  • context
  • To address the mechanism underlying the superior clinical outcome of IDH1/2 mutant glioma patients, we investigated whether overexpression of the IDH1(R132H) protein could affect response to therapy in the context of an isogenic glioma cell background. (nih.gov)
  • levels
  • The possibility to measure protein levels of GC in clinical samples may provide deeper insight into the phenomenology of Gaucher's disease. (uva.nl)
  • Instead, cell proliferation is impaired, and expression levels of cell cycle-associated proteins are altered. (rupress.org)
  • cancers
  • We found that this protein, first discovered as a regulator of development in the fruit fly, and also known to direct normal development of air sacs in the lungs, can be co-opted by tumors and inactivated to cause cancers to spread," Bivona said. (ucsf.edu)
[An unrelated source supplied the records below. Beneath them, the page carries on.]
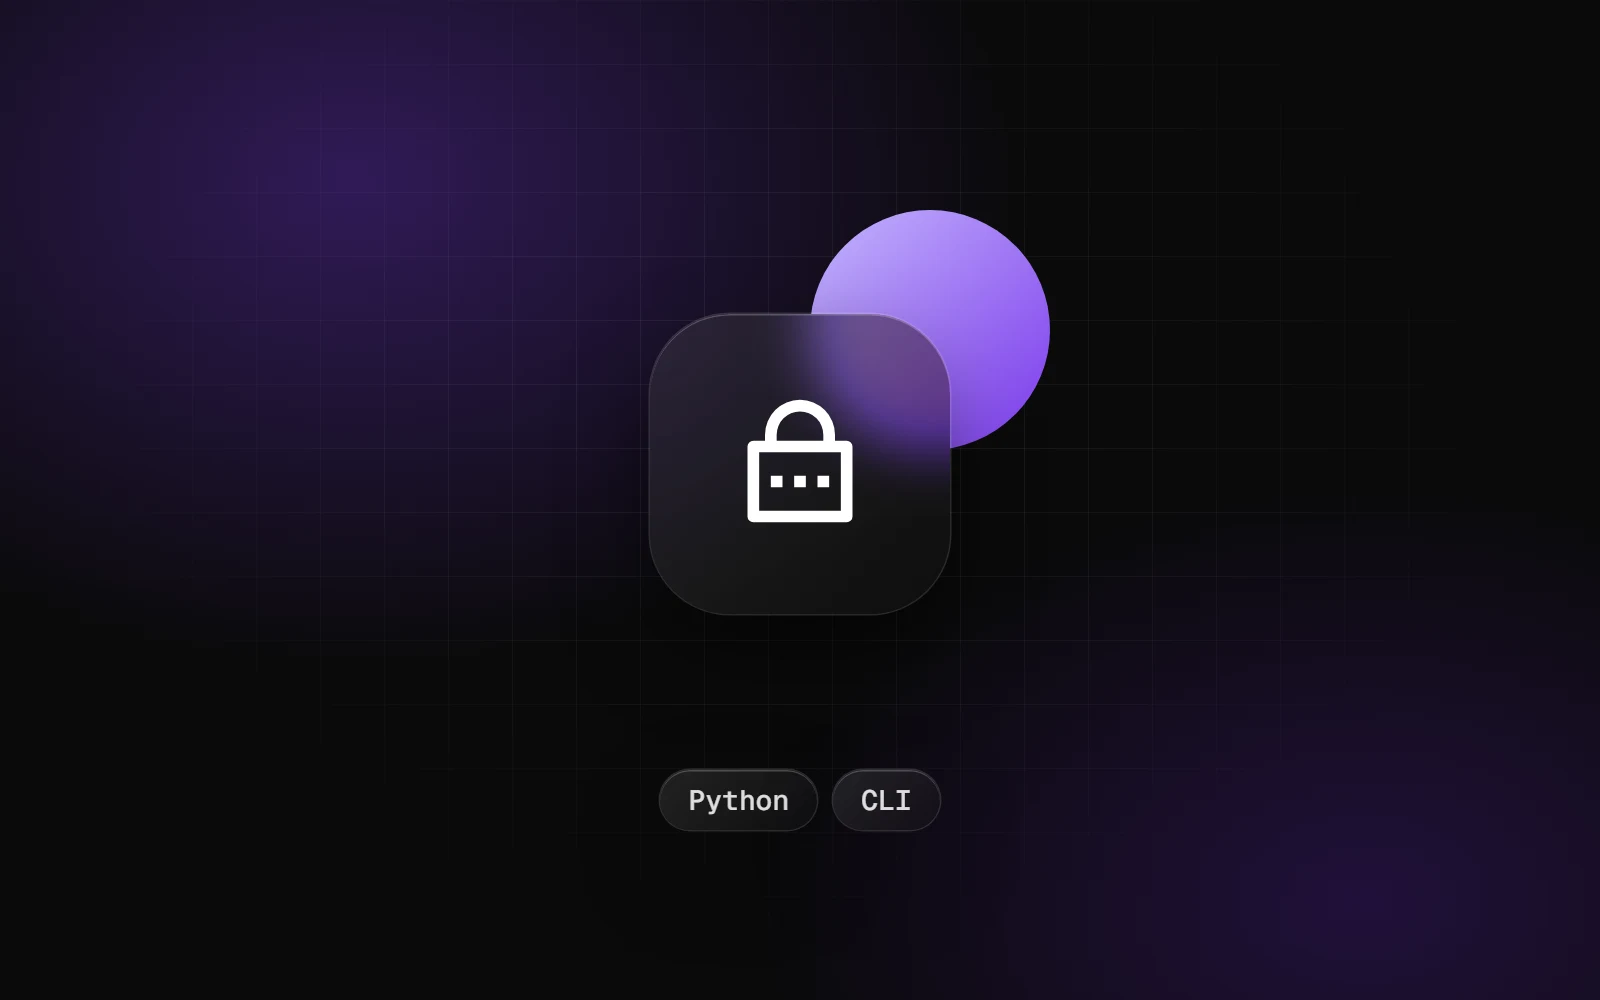
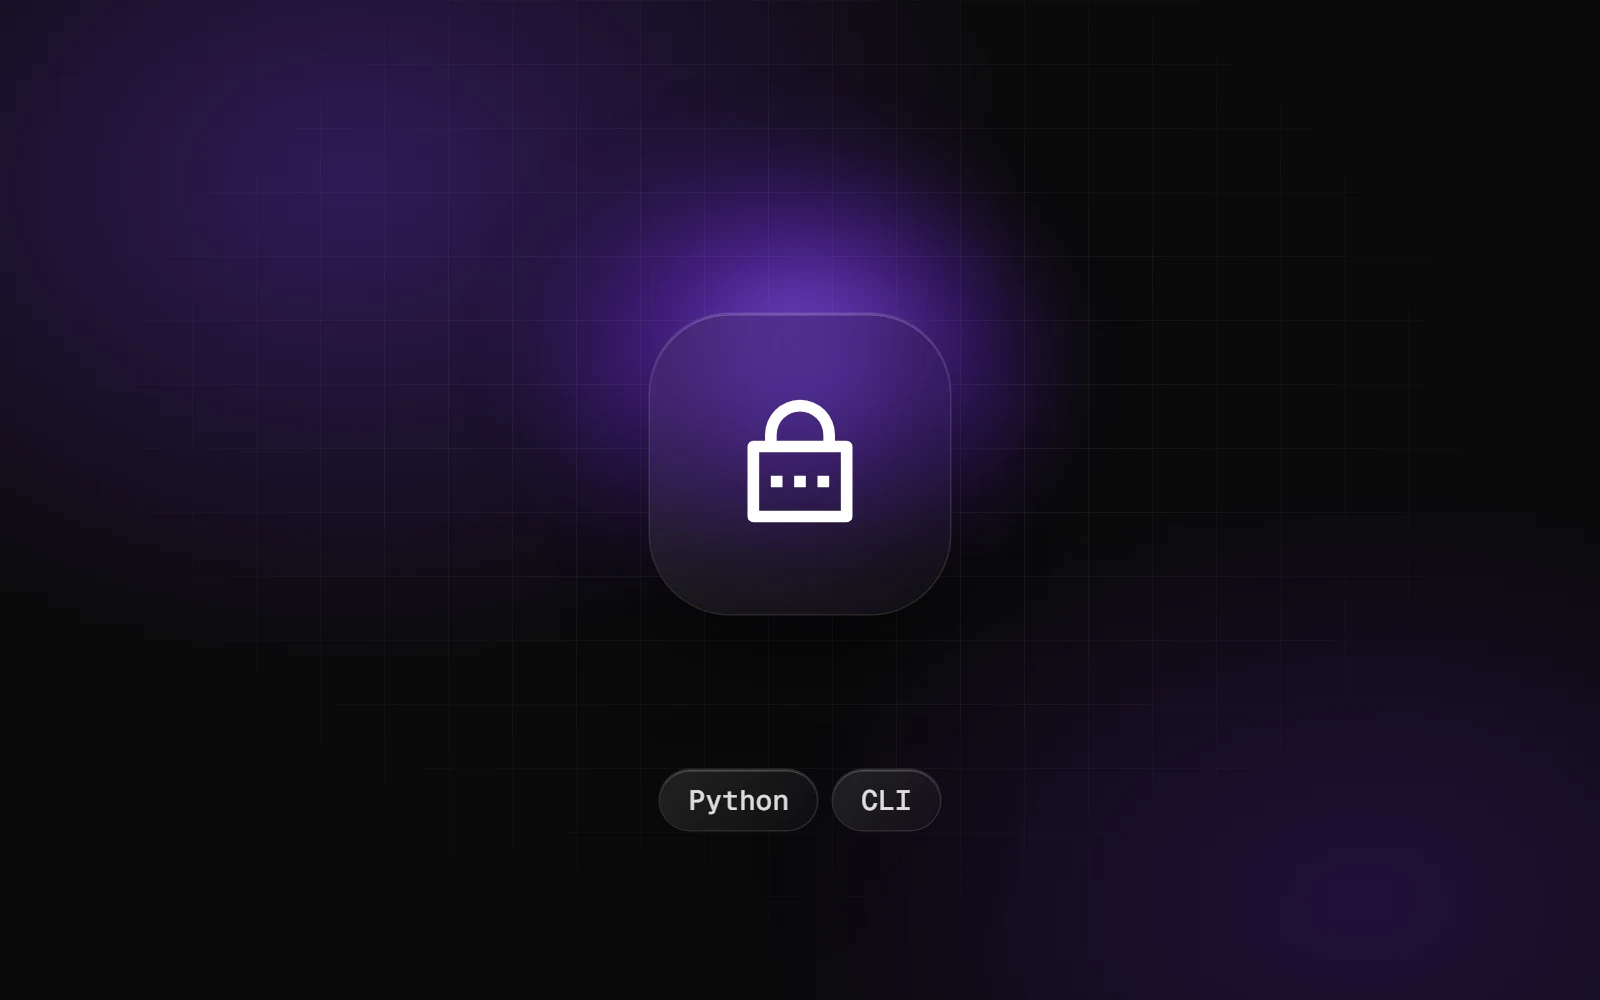
feat: covers on a soft violet glow instead of shapes

Changed region(s): [[0.3438, 0.155, 0.6562, 0.558]]

diff --git a/scripts/cover-template.ts b/scripts/cover-template.ts
@@ -1,8 +1,8 @@
 /**
- * Shared template of the project covers: the site's dark violet light, sharp
- * violet shapes and one glass element in front of them. The element is a
- * window around a desktop capture, a phone around a mobile capture, or an
- * icon tile with keywords for the projects without a public interface.
+ * Shared template of the project covers: the site's dark violet light and one
+ * glass element over a soft violet glow, the same on every cover. The element
+ * is a window around a desktop capture, a phone around a mobile capture, or an
+ * icon tile with keywords for the projects without an interface.
  */
 import { createRequire } from 'node:module'
 import { pathToFileURL } from 'node:url'
@@ -20,17 +20,6 @@ export type CoverFrame =
   | { kind: 'window'; capture: URL; pixelated?: boolean }
   | { kind: 'phone'; capture: URL }
 
-/**
- * One shape per cover, behind the glass element, so the blur has something to work on.
- * It changes from one cover to the next: a row of covers should not look stamped.
- */
-const SHAPES = [
-  'disc" style="top: 60px; right: 180px; width: 420px; height: 420px;',
-  'bar" style="top: 470px; left: 60px; width: 620px; height: 96px; rotate: -18deg;',
-  'disc" style="bottom: 50px; left: 170px; width: 380px; height: 380px;',
-  'bar" style="top: 150px; right: 40px; width: 560px; height: 90px; rotate: 22deg;',
-]
-
 function fontUrl(path: string) {
   return pathToFileURL(require.resolve(path)).href
 }
@@ -43,17 +32,14 @@ function iconSvg(name: string) {
 
 function frameHtml(frame: CoverFrame) {
   if (frame.kind === 'icon') {
-    return `<div class="shape backlight"></div>
-  <div class="tile glass">${iconSvg(frame.icon)}</div>
+    return `<div class="tile glass">${iconSvg(frame.icon)}</div>
   <div class="keywords">${frame.keywords.map((word) => `<span class="glass">${word}</span>`).join('')}</div>`
   }
   const image = `<img src="${frame.capture.href}" alt=""${frame.kind === 'window' && frame.pixelated ? ' class="pixelated"' : ''}>`
   return `<div class="${frame.kind} glass">${image}</div>`
 }
 
-export function coverHtml(frame: CoverFrame, variant: number) {
-  const shape =
-    frame.kind === 'icon' ? '' : `<div class="shape ${SHAPES[variant % SHAPES.length]}"></div>`
+export function coverHtml(frame: CoverFrame) {
   const sans = fontUrl('@fontsource-variable/geist/files/geist-latin-wght-normal.woff2')
   const mono = fontUrl('@fontsource-variable/geist-mono/files/geist-mono-latin-wght-normal.woff2')
   return `<!doctype html>
@@ -87,17 +73,19 @@ export function coverHtml(frame: CoverFrame, variant: number) {
     background-size: 64px 64px;
     mask-image: radial-gradient(ellipse at 50% 40%, black 15%, transparent 72%);
   }
-  .shape { position: absolute; border-radius: 9999px; }
-  .disc { background: linear-gradient(135deg, #a78bfa, #6d28d9); }
-  .backlight {
-    top: 250px;
+  .glow {
+    position: absolute;
+    top: 130px;
     left: 50%;
-    width: 240px;
-    height: 240px;
-    background: linear-gradient(135deg, #c4b5fd, #7c3aed);
-    translate: 10px -40px;
+    width: 560px;
+    height: 460px;
+    border-radius: 50%;
+    background: radial-gradient(closest-side, #8b5cf6, rgb(109 40 217 / 0.5), transparent);
+    filter: blur(40px);
+    translate: -50% 0;
   }
-  .bar { background: linear-gradient(90deg, #a855f7, #4f46e5); }
+  .glow--window,
+  .glow--phone { top: 170px; width: 1100px; height: 640px; opacity: 0.8; }
   .glass {
     position: absolute;
     background:
@@ -160,7 +148,7 @@ export function coverHtml(frame: CoverFrame, variant: number) {
 <body>
   <div class="light"></div>
   <div class="grid"></div>
-  ${shape}
+  <div class="glow glow--${frame.kind}"></div>
   ${frameHtml(frame)}
 </body>
 </html>`

diff --git a/scripts/covers.ts b/scripts/covers.ts
@@ -56,10 +56,10 @@ const browser = await chromium.launch({
 })
 try {
   const page = await browser.newPage({ viewport: { width: WIDTH, height: HEIGHT } })
-  for (const [index, cover] of covers.entries()) {
+  for (const cover of covers) {
     if (requested.size > 0 && !requested.has(cover.id)) continue
     const html = join(workDir, `${cover.id}.html`)
-    await writeFile(html, coverHtml(cover.frame, index))
+    await writeFile(html, coverHtml(cover.frame))
     await page.goto(pathToFileURL(html).href, { waitUntil: 'load' })
     await page.evaluate(() => document.fonts.ready)
     const png = await page.screenshot({ type: 'png' })

diff --git a/CHANGELOG.md b/CHANGELOG.md
@@ -10,7 +10,7 @@ All notable changes to this project are documented here. The format follows [Kee
 - Cards share one hover: a short lift and a violet edge, without lightening the card.
 - Project filters sit in a glass selector; contact fields have a thin outline and a single violet focus ring.
 - Projects page: one project per row, image and text alternating sides.
-- New project covers in the site's style: product captures in a glass window (Move in a phone frame), an icon tile over violet shapes for the projects without a public interface.
+- New project covers in the site's style: a glass window around the product capture (Move in a phone frame), or an icon tile for the projects without a public interface, over the same violet glow.
 - Resume, legal notice and privacy pages follow the same design: violet light at the top, legal texts in a glass card.
 
 ### Fixed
  • By studying data on human tumors, the team learned that the truncated p53 proteins were most likely to be found in what Dr. Sordella calls "the hardest cancers" - ones that resist treatment and are likely to reappear even if surgically removed. (eurekalert.org)
  • point
  • Our results on the risk analysis of Cry8Ka5 taken together with those of other Cry proteins, point out that there is a high degree of certainty on their food safety. (wur.nl)
  • To determine the function of the highly conserved amino acids Ser152, Arg154, and Asp198 point mutants were generated. (deepdyve.com)
  • site
  • The mutant forms of PCNA and Ub-PCNA do not stimulate TLS of an abasic site by either classical pol δ or non-classical pol η. (uiowa.edu)
  • Previously
  • Previously, two mutant forms of PCNA were identified that cause defects in MMR with little if any other defects. (uiowa.edu)